[Stored records]
▼
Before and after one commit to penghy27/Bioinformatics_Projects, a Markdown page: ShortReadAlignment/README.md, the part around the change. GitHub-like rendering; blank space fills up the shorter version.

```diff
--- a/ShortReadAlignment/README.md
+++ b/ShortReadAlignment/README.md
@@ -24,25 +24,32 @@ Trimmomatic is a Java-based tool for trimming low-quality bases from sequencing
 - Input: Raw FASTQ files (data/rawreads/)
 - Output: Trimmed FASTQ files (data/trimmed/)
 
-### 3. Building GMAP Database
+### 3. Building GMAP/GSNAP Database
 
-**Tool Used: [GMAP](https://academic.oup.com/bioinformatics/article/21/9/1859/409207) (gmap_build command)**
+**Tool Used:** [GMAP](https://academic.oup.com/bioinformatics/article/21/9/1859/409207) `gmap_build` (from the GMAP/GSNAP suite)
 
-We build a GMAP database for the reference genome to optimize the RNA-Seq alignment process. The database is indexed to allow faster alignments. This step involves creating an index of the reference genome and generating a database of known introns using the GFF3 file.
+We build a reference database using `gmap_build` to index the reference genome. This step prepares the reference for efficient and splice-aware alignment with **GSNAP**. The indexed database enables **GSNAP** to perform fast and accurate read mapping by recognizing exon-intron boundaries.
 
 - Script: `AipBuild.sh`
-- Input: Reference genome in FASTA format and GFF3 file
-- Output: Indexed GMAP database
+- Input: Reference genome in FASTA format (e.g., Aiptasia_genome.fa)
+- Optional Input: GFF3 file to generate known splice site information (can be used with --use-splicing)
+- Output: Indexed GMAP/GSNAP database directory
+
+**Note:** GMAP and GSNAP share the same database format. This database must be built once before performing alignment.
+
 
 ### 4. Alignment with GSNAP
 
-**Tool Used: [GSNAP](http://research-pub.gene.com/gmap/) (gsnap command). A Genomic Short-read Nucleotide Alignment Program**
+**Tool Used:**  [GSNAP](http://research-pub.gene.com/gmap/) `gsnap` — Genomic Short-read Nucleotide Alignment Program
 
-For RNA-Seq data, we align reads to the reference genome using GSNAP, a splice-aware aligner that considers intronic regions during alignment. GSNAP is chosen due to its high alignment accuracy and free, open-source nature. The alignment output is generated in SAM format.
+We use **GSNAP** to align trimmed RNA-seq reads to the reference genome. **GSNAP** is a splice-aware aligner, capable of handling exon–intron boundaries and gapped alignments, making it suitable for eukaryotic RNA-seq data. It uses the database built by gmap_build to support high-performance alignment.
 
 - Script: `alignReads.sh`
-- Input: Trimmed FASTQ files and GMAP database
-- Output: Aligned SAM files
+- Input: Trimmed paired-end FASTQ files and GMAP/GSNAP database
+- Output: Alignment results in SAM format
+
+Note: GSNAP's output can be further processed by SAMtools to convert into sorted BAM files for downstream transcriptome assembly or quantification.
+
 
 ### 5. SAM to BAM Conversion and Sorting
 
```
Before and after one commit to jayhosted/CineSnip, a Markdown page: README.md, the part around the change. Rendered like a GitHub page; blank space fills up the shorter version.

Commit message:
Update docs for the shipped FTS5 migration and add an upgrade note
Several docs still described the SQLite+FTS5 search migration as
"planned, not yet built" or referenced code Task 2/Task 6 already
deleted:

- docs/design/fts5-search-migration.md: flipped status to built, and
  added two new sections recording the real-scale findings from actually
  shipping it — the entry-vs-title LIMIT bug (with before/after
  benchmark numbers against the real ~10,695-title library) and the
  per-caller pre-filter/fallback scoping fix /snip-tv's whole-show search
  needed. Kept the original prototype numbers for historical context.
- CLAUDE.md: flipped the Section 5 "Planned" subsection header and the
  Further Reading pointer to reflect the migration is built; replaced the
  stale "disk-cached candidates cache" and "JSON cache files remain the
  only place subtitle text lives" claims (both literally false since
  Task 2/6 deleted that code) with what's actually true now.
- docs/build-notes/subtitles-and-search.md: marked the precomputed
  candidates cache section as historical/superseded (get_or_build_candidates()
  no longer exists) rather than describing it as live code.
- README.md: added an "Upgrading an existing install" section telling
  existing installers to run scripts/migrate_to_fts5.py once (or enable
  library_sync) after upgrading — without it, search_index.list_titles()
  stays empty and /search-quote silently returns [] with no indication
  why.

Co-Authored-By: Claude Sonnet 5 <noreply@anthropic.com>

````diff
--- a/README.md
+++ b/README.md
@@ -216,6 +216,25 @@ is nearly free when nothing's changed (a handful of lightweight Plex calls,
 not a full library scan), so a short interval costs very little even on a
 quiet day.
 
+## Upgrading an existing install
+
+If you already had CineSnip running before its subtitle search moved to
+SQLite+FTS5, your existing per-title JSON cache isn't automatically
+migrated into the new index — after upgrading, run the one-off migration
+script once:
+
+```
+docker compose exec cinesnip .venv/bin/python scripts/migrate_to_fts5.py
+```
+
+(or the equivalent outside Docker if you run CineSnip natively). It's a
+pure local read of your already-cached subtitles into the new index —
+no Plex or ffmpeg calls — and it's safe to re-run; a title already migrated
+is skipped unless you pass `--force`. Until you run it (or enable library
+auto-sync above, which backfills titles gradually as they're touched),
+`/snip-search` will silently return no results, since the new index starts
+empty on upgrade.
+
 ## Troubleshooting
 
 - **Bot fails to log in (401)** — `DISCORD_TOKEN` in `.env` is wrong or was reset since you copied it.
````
▲
▶ [Problem] Work through the records line by line, and once you reach the final line, report only how many held "FASTQ".

▶ [Exercise solution] 4